The portable DNA sequencing device dubbed MiniON was created by Oxford Nanopore Technologies in the UK and is used to detect microbes and sequenced DNA from active microbes.
MiniON has already been tested in the Axel Heiberg region over 500 miles from the North Pole – the device revealed microbes in salty areas in roots as deep as 1,970 feet, showcasing the potential of the technology on a space exploration mission.
The researchers behind the life-detecting hardware published their findings in the Frontiers of Microbiology journal.
It reads: “The analog study site is located near the McGill Arctic Research Station (MARS) on Axel Heiberg Island in the Canadian High Arctic.
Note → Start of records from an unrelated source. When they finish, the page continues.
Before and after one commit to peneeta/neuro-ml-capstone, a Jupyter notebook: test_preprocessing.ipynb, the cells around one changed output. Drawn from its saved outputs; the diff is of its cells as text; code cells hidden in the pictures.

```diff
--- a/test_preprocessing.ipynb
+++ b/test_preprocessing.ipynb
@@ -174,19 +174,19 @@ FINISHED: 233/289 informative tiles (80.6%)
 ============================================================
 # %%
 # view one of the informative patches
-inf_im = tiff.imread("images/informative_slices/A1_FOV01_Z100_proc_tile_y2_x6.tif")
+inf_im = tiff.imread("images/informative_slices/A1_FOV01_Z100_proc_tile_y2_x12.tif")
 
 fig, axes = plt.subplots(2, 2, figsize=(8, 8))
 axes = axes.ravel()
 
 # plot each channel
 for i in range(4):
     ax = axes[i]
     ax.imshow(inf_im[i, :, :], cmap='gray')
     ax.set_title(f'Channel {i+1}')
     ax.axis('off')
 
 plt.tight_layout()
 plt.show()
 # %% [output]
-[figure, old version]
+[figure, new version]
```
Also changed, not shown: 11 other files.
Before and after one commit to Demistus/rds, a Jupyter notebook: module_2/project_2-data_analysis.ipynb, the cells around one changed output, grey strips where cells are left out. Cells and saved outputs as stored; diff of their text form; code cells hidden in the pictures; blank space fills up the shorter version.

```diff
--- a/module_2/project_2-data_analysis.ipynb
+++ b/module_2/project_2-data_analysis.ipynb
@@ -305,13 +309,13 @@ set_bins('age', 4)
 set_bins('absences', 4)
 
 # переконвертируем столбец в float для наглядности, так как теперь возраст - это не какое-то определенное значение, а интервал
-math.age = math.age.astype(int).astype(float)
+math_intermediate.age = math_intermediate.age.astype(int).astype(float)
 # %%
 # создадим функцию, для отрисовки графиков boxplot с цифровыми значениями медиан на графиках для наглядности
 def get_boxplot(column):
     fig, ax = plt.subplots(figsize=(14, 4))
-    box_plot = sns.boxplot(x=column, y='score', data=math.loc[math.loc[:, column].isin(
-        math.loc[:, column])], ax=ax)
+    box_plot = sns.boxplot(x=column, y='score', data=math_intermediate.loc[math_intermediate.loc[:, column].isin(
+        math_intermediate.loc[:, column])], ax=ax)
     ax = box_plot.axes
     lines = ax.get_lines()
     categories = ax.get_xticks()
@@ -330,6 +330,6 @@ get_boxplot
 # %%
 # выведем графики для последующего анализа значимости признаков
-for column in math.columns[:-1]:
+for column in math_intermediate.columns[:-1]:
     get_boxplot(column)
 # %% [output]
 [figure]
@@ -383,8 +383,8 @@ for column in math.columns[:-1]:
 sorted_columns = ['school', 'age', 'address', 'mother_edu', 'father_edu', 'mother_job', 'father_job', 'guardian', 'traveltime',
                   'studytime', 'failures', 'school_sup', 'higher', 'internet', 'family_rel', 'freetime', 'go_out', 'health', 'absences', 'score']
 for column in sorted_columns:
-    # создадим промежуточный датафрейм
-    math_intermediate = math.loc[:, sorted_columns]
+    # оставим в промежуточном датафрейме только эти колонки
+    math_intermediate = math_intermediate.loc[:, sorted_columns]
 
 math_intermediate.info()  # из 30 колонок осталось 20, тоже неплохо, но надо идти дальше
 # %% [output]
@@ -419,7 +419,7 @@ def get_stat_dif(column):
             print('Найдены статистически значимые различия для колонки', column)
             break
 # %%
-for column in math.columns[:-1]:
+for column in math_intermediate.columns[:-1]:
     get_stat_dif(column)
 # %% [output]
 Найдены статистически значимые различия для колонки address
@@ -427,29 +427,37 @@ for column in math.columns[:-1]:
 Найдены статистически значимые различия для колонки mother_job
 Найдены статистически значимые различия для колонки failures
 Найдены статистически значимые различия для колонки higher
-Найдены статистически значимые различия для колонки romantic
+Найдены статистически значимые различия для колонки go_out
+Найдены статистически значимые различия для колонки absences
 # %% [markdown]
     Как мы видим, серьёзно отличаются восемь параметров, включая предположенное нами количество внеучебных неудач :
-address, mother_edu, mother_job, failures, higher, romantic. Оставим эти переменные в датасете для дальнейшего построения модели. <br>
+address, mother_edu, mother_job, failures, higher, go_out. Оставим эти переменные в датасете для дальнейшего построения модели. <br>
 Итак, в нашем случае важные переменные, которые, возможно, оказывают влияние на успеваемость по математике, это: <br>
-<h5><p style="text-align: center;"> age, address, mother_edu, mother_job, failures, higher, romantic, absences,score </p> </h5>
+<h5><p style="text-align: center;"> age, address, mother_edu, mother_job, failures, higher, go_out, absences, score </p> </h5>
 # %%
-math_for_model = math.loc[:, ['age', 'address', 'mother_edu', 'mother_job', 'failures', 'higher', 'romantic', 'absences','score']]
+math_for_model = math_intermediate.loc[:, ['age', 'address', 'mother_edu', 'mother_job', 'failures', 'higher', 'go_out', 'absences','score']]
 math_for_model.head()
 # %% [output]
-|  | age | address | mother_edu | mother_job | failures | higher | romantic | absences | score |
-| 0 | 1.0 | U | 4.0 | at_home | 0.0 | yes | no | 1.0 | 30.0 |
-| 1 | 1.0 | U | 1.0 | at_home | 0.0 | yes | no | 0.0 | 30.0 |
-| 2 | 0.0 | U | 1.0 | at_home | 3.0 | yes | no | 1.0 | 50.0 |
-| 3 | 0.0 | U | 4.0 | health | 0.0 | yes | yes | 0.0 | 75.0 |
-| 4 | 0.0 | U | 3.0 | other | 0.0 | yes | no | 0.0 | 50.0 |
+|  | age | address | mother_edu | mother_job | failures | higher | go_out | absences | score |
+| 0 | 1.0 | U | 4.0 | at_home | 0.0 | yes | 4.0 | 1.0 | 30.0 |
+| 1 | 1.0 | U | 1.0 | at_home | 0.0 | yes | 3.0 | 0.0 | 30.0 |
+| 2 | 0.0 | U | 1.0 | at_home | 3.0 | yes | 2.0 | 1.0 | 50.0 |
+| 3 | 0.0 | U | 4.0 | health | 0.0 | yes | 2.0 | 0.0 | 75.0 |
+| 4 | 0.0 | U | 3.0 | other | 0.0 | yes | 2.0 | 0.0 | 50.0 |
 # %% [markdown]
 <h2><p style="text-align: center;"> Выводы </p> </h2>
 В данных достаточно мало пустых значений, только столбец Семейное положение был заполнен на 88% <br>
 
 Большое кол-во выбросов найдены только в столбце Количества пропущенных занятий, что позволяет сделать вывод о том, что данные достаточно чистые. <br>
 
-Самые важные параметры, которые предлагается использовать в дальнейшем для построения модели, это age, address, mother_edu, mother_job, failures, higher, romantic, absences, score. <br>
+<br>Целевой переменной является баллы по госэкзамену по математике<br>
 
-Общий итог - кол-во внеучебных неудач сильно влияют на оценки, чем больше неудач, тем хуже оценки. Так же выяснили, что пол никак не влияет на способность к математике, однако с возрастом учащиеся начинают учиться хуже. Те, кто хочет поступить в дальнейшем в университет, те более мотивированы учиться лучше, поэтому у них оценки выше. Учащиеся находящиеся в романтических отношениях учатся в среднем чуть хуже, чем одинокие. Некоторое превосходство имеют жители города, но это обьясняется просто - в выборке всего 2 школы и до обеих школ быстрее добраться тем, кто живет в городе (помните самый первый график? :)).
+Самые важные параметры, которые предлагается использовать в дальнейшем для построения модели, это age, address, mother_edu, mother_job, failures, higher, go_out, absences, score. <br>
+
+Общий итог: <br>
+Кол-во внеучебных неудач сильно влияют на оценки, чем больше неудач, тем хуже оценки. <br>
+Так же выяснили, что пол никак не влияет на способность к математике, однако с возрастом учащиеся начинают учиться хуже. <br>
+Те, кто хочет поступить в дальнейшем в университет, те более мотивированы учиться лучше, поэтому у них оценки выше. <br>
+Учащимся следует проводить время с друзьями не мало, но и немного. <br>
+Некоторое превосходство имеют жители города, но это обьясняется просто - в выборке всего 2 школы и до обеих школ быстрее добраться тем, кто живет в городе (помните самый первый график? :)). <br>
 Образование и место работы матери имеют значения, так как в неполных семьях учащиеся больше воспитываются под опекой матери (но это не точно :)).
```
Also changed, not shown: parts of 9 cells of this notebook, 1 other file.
MARS is located in a polar desert and is located in proximity to a number of high fidelity Mars analog sites of interest to astrobiology, including cold saline springs arising through permafrost, gypsum cryptoendoliths and extensive polygonal permafrost terrain underlain with ice wedges similar in structure to those observed on Mars.”
NASA has previously suggested that recurring slope lines (RSLs) could hold the key to detecting life on another planet – the organisation disclosed that they contain hydrated salts that put forward a strong case for the presence of water, and potentially life, on other planets.
However, further research claimed that RSLs are instead pieces of dirt flowing down the slope lines.
Some researchers argue that water in the atmosphere is responsible for the salts on other worlds.
Lyle Whyte, a professor from McGill University, declared that the true nature of RSLs cannot be known until they are sampled – this could be where the MiniON shows its true worth.
She explained: “It’s something we just don’t know about, and can’t know until we can drive up to an RSL and sample it.”
Ms Whyte’s calls for a mission examining RSLs have instigated calls for a small device capable of detecting life.
The professor is part of a team led by postdoctoral fellow Jacqueline Goordial from the Bigelow Laboratory for Ocean Sciences in Maine.
Ms Whyte went on: “The smaller, the better.
“Because you might only have 600 pounds to play with, and 150 of that is rover hardware.”
The MiniON, or a similar device, could be used to detect life on Mars, Europa and Enceladus.
Enceladus is the sixth-largest moon orbiting Saturn while Europa is Jupiter’s smallest moon.
Although the technology may not be used on a foreign planet for years, the team at Oxford are making changes to the sequencer to improve it life-detecting capabilities.